• [Work to complete]:
Reprint each record exactly. Pictures are not reprinted.

START Task material

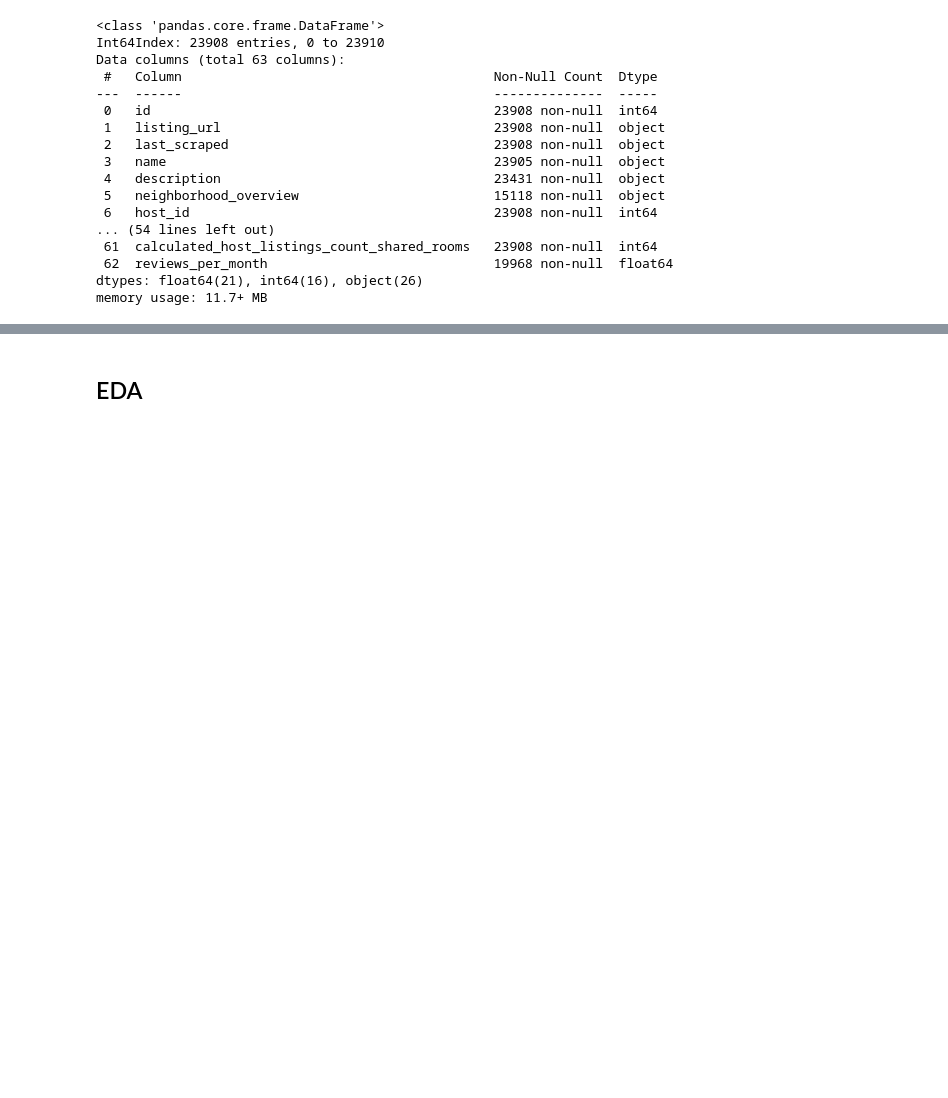
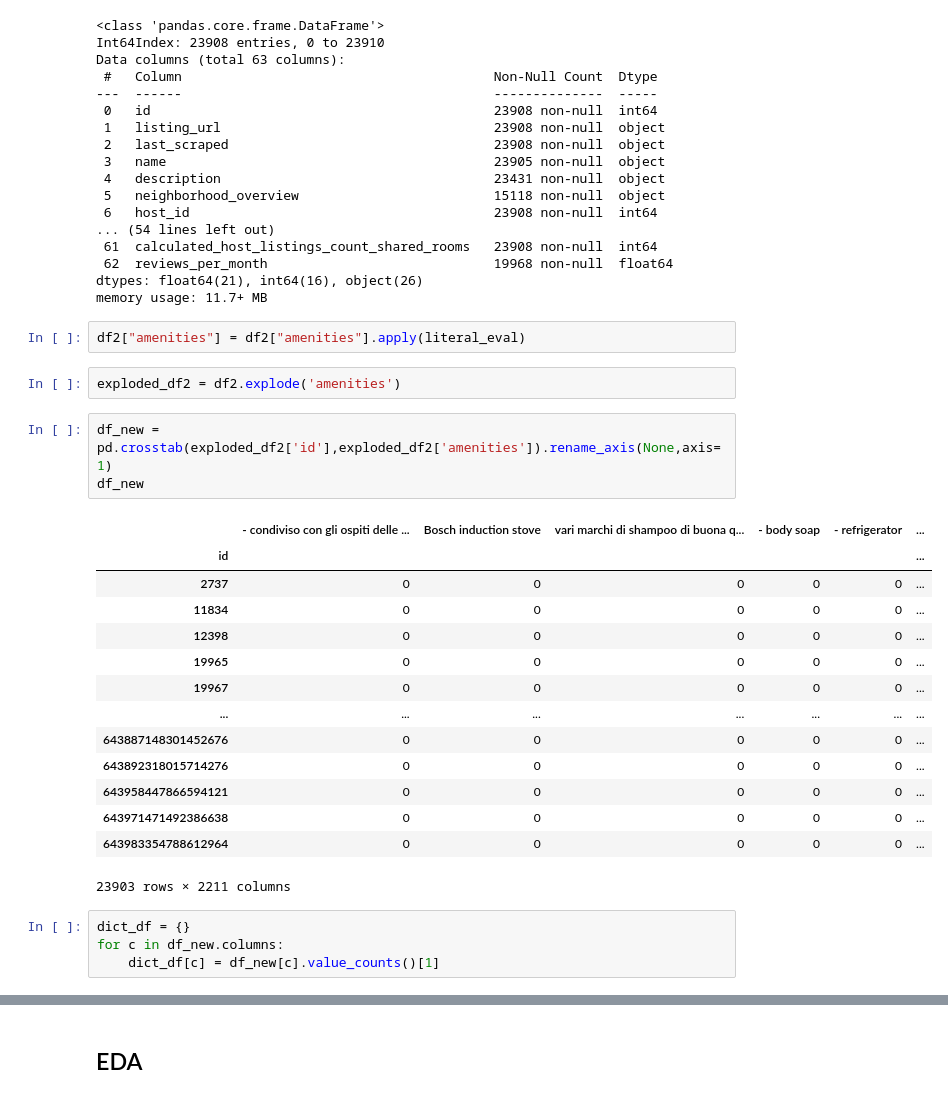
Before and after one commit to mhaln3mi/Airbnb-Rome-EDA, a Jupyter notebook: airbnb.ipynb, the cells around one changed output, grey strips where cells are left out. Cells and saved outputs as stored; diff of their text form; blank space fills up the shorter version.

```diff
--- a/airbnb.ipynb
+++ b/airbnb.ipynb
@@ -68,3 +72,29 @@ Data columns (total 63 columns):
  62  reviews_per_month                             19968 non-null  float64
 dtypes: float64(21), int64(16), object(26)
 memory usage: 11.7+ MB
+# %%
+df2["amenities"] = df2["amenities"].apply(literal_eval)
+# %%
+exploded_df2 = df2.explode('amenities')
+# %%
+df_new = pd.crosstab(exploded_df2['id'],exploded_df2['amenities']).rename_axis(None,axis=1)
+df_new
+# %% [output]
+|  | - condiviso con gli ospiti delle ... | Bosch induction stove | vari marchi di shampoo di buona q... | - body soap | - refrigerator | ... |
+| id |  |  |  |  |  | ... |
+| 2737 | 0 | 0 | 0 | 0 | 0 | ... |
+| 11834 | 0 | 0 | 0 | 0 | 0 | ... |
+| 12398 | 0 | 0 | 0 | 0 | 0 | ... |
+| 19965 | 0 | 0 | 0 | 0 | 0 | ... |
+| 19967 | 0 | 0 | 0 | 0 | 0 | ... |
+| ... | ... | ... | ... | ... | ... | ... |
+| 643887148301452676 | 0 | 0 | 0 | 0 | 0 | ... |
+| 643892318015714276 | 0 | 0 | 0 | 0 | 0 | ... |
+| 643958447866594121 | 0 | 0 | 0 | 0 | 0 | ... |
+| 643971471492386638 | 0 | 0 | 0 | 0 | 0 | ... |
+| 643983354788612964 | 0 | 0 | 0 | 0 | 0 | ... |
+23903 rows × 2211 columns
+# %%
+dict_df = {}
+for c in df_new.columns:
+	dict_df[c] = df_new[c].value_counts()[1]
```
Also changed, not shown: parts of 18 cells of this notebook.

END Task material

• [The answer]:
Before and after one commit to mhaln3mi/Airbnb-Rome-EDA, a Jupyter notebook: airbnb.ipynb, the cells around one changed output, grey strips where cells are left out. Cells and saved outputs as stored; diff of their text form; blank space fills up the shorter version.

```diff
--- a/airbnb.ipynb
+++ b/airbnb.ipynb
@@ -68,3 +72,29 @@ Data columns (total 63 columns):
  62  reviews_per_month                             19968 non-null  float64
 dtypes: float64(21), int64(16), object(26)
 memory usage: 11.7+ MB
+# %%
+df2["amenities"] = df2["amenities"].apply(literal_eval)
+# %%
+exploded_df2 = df2.explode('amenities')
+# %%
+df_new = pd.crosstab(exploded_df2['id'],exploded_df2['amenities']).rename_axis(None,axis=1)
+df_new
+# %% [output]
+|  | - condiviso con gli ospiti delle ... | Bosch induction stove | vari marchi di shampoo di buona q... | - body soap | - refrigerator | ... |
+| id |  |  |  |  |  | ... |
+| 2737 | 0 | 0 | 0 | 0 | 0 | ... |
+| 11834 | 0 | 0 | 0 | 0 | 0 | ... |
+| 12398 | 0 | 0 | 0 | 0 | 0 | ... |
+| 19965 | 0 | 0 | 0 | 0 | 0 | ... |
+| 19967 | 0 | 0 | 0 | 0 | 0 | ... |
+| ... | ... | ... | ... | ... | ... | ... |
+| 643887148301452676 | 0 | 0 | 0 | 0 | 0 | ... |
+| 643892318015714276 | 0 | 0 | 0 | 0 | 0 | ... |
+| 643958447866594121 | 0 | 0 | 0 | 0 | 0 | ... |
+| 643971471492386638 | 0 | 0 | 0 | 0 | 0 | ... |
+| 643983354788612964 | 0 | 0 | 0 | 0 | 0 | ... |
+23903 rows × 2211 columns
+# %%
+dict_df = {}
+for c in df_new.columns:
+	dict_df[c] = df_new[c].value_counts()[1]
```
Also changed, not shown: parts of 18 cells of this notebook.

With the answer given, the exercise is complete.